I belong to a closed group on social media that has brought together a large number (several thousand) of mostly female members of my profession. The one thing we have in common besides our profession is that we are all parents. The aim of the group is simple. It's meant to be a place for us to discuss whatever it is that's on our minds that relates either to work or parenting or both. Ground rules have been established and agreed upon with the moderators of the group being proactive and sensible in their application of the rules to posts and comments.
So it was hardly a surprise that I took to the group like a duck to water. And it's been a lovely community to be part of.
But as with most things on social media, there was an incident recently. A member of the group had found the support so useful she casually mentioned it to a friend to see if she was interested in joining. The friend then replied that she'd actually heard of the group through a mutual acquaintance who was also a member of the group.
Unfortunately, the group had not been referenced in glowing terms. The mutual acquaintance had taken it upon themselves to screen shot the more 'inane' posts and then used those screen shots for a few cheap laughs.
I know we're all adult women and the members of this group presumably have a reasonable level of resilience, maturity and intelligence to rise above this incident but the jibe hit its mark. Some members became even more considered in what they posted, others noted how things like this reflect more on the observer than the observed and the majority carried on as normal.
We could analyse this deeply about how women should all be 'leaning in' to support each other. We could also glibly observe that women seem to be their own worst enemies who tear each other down. But my initial thoughts were a bit more basic.
For me, the incident brought home yet again, the message we tell our children and ourselves. Nothing on the internet is completely private no matter how well vetted and secure you might think an online community is. The internet is also forever thanks to a well (or badly) timed screen shot. If you put it out there, you need to be prepared to deal with the consequences good or bad.
But I do wonder about the screen shot person and whether any of us who use social media are in any place to judge. The attack was personal to us because it came from within the group. It was also the work of our dear old friend Anon.
The thing is, I've been having far too many chuckles over Melania Trump this past week and the made for memes controversy over the striking similarity of her recent speech to one Michelle Obama gave several years ago. I've also voiced an opinion on the final reveal of who The Real Housewives of Sydney are. With regards to the latter, I'm bitterly disappointed that the fixtures on Sydney's social pages that I'm most intrigued by kindly declined their offers to be a local housewife.
It was all light hearted, the people at the centre of the attention wanted the intention in the first place. Where's the harm?
Potentially everywhere for the people at the receiving end who meant for their actions and words to be received in a certain way. You can't control how people respond to anything you share in a public forum. Taylor Swift put it so well with the line 'haters going to hate'. But you also need to protect yourself in the event of the worst case scenario (and then some) by exercising a bit of discretion and judgement (preferably of yourself, not others).
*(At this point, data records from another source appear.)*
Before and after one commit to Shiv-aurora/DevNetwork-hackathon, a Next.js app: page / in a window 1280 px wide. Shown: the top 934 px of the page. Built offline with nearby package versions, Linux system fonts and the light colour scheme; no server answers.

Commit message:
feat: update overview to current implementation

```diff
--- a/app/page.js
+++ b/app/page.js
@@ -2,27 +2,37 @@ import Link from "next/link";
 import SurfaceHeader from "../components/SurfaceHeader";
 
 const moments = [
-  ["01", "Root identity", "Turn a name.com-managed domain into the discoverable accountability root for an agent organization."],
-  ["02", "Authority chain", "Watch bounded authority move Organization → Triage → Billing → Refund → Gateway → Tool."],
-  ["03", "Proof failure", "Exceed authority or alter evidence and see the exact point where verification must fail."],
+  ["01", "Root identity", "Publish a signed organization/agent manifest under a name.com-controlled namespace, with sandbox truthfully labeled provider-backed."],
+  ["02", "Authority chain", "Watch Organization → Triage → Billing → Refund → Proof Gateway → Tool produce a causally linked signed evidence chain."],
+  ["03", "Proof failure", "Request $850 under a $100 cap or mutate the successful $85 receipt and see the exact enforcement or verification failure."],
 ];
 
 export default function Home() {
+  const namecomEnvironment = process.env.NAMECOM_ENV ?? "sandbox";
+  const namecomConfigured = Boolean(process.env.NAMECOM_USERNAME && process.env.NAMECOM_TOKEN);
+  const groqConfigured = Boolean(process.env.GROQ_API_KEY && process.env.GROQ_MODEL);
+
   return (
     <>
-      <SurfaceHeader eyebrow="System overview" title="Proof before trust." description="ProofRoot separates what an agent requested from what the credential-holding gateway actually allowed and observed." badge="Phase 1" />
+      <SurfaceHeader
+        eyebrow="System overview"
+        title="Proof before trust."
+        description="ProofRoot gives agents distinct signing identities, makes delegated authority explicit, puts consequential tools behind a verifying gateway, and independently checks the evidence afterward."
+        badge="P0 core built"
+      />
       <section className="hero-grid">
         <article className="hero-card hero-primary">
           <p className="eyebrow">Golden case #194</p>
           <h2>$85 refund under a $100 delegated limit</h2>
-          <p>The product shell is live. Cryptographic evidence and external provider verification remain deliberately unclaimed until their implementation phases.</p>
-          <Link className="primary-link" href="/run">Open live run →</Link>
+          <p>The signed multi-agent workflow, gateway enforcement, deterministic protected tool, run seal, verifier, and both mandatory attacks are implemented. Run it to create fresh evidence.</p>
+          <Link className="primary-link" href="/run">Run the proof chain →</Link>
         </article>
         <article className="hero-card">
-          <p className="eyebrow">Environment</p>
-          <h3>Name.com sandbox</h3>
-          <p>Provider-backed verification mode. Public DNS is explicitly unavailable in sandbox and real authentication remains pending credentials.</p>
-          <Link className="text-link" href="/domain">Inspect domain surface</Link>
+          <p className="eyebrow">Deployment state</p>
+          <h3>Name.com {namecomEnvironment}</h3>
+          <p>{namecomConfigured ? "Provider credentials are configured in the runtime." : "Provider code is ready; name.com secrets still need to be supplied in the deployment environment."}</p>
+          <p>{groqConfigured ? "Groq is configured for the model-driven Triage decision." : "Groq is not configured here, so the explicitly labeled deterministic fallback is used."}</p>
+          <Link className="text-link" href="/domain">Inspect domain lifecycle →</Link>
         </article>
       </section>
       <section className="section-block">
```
Are you a member of an online forum? Do you find yourself fully reassured by the fact that your group is 'secret' or 'private'? Or do you conduct yourself as you would elsewhere on social media?